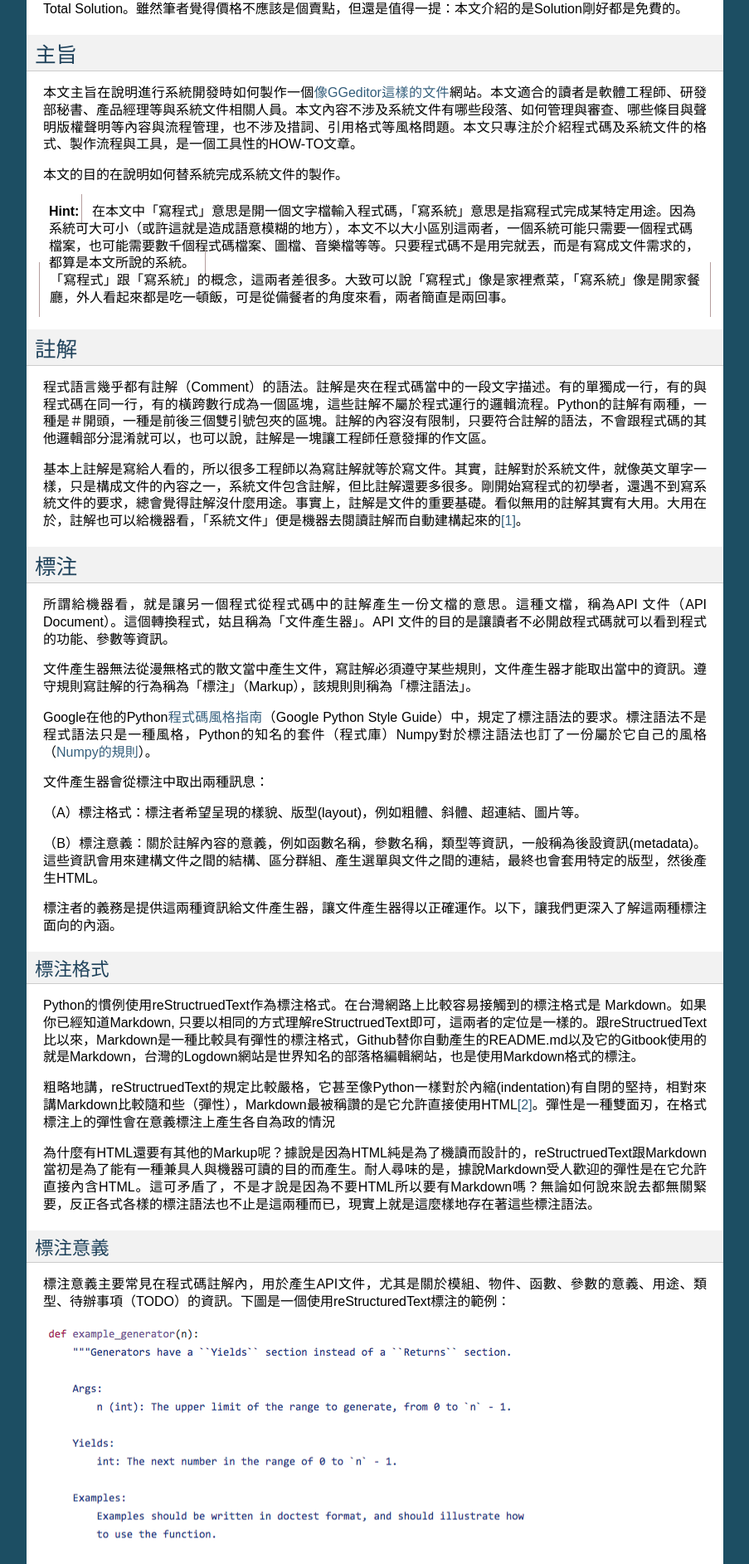
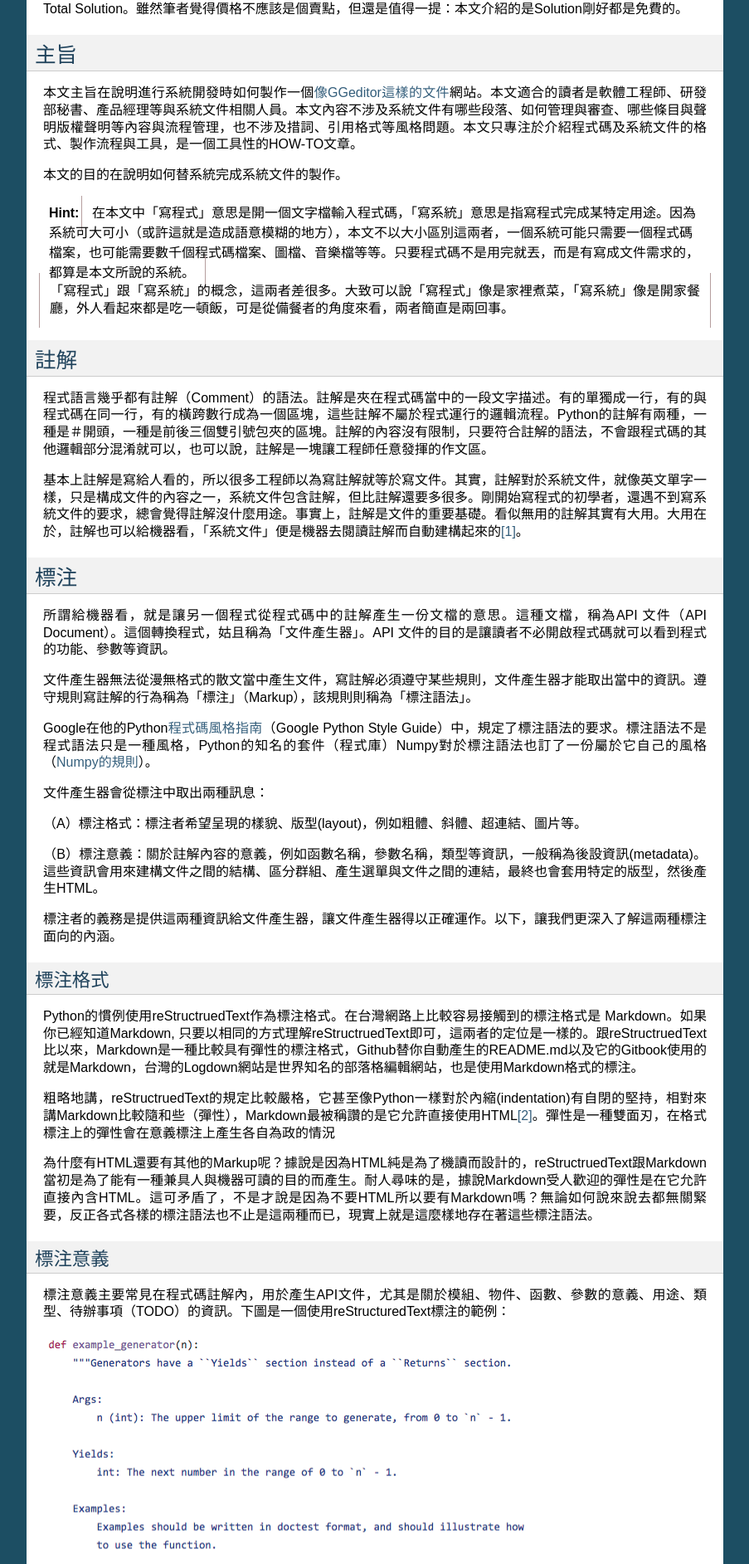
Before and after one commit to iapyeh/iapyeh, a Sphinx documentation site: the page built from docs/blogs/technical/how2pydocs.rst, in a window 1280 px wide. Shown: the part 637-2522 px from the top of the page at 83% size, without its empty margins (198-1101 px from the left). Built offline with Sphinx 7.4.7, drawn with Linux system fonts in a browser that asks for light colours.

Commit message:
Update theme_overrides.css

```diff
--- a/docs/static/theme_overrides.css
+++ b/docs/static/theme_overrides.css
@@ -10,13 +10,17 @@
     line-height: 24px;
 }
 
-.admonition *:not(:first-child){
+.admonition > *:not(:first-child){
     border-left: solid 1px #b59e9e;
     border-right: solid 1px #b59e9e;
     padding: 12px;
     margin: -12px -12px -12px -12px;
     margin-bottom: -12px !important;
 }
-.admonition .last, .admonition- .last{
+.admonition > .last, .admonition- > .last{
     border-bottom: solid 1px #b59e9e !important;
 }
+.admonition {
+    margin-bottom: 20px;
+    line-height:24px;
+}
```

▸ Work item
For each line in the entries that holds "first", return that line.

▸ Answer for this exercise
-.admonition *:not(:first-child){
+.admonition > *:not(:first-child){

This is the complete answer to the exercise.